Trouble in the Transatlantic Alliance
On the eve of Donald Trump’s first state visit to the U.K., Washington’s “special relationship” with London is looking … rather unextraordinary, even though the White House said the purpose of the trip was to “reaffirm” that relationship.
That close cooperation has been crucial at countless points in history, with no better example than D-Day, which Trump will commemorate in Normandy this week after meeting with Queen Elizabeth II and Theresa May. But it’s in danger.
“The special relationship is arguably at its lowest point since the Suez crisis of 1956,” argues Thomas Wright. Trump, he writes, has interfered in the U.K.’s domestic politics and “repeatedly undermined its national security.”

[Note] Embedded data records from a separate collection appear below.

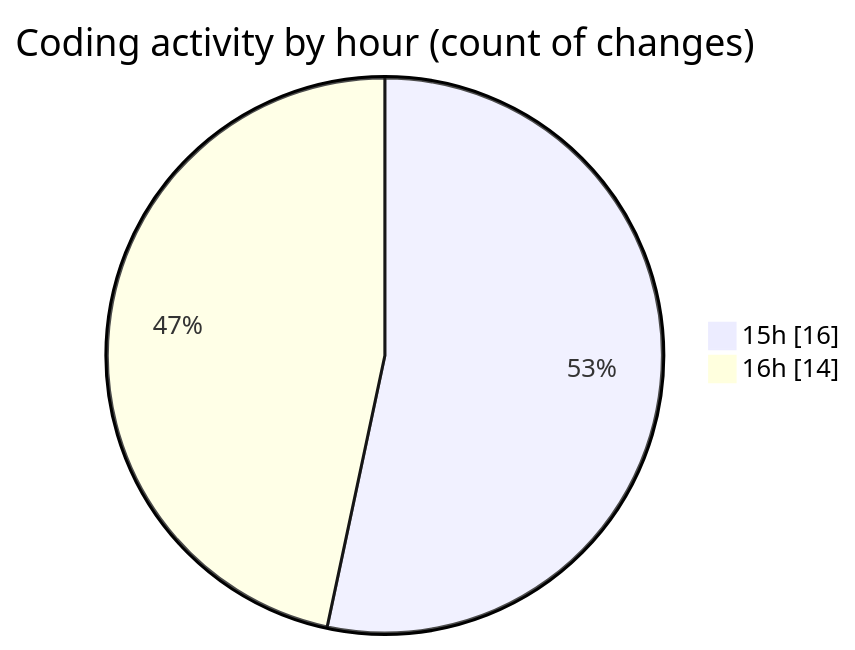
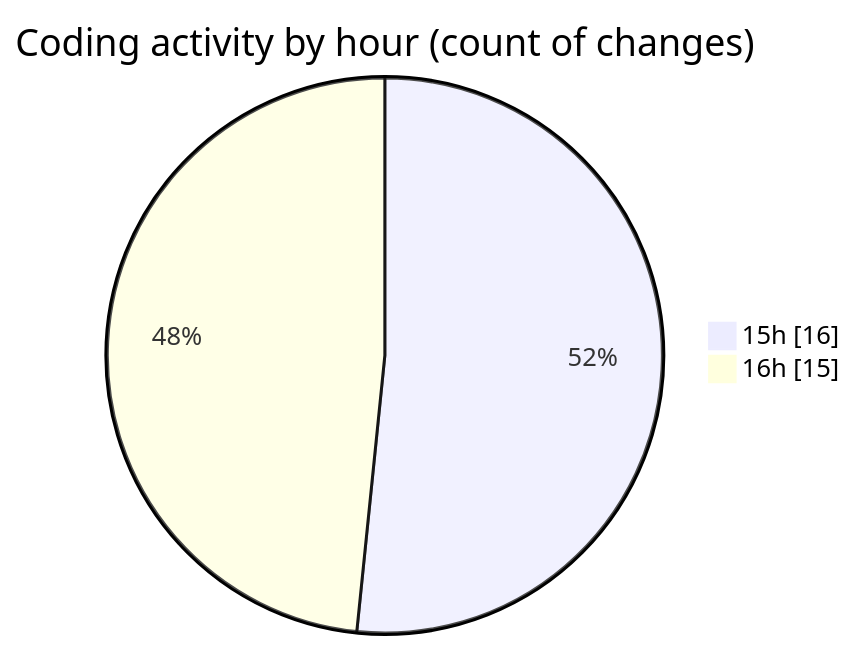
The second of 2 diagrams in 2025-10-01/oura-api/README.md (mevix1/code-tracking), drawn with Mermaid before and after one commit. The commit also changed other lines of this file and 1 other file, not shown here.

````diff
--- a/2025-10-01/oura-api/README.md
+++ b/2025-10-01/oura-api/README.md
@@ -48,6 +49,6 @@
 ```mermaid
 pie showData
 title Coding activity by hour (count of changes)
 "15h" : 16
-"16h" : 14
+"16h" : 15
 ```
````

This largely ceremonial trip to Europe offers Trump a rare opportunity for a “reset”—to follow the precedent of former presidents in distress who have gone on foreign trips to take attention away from chaos back in Washington. Except the chaos always seems to follow Trump: “In past visits to Europe, he’s ignited international incidents of varying degrees,” Peter Nicholas writes.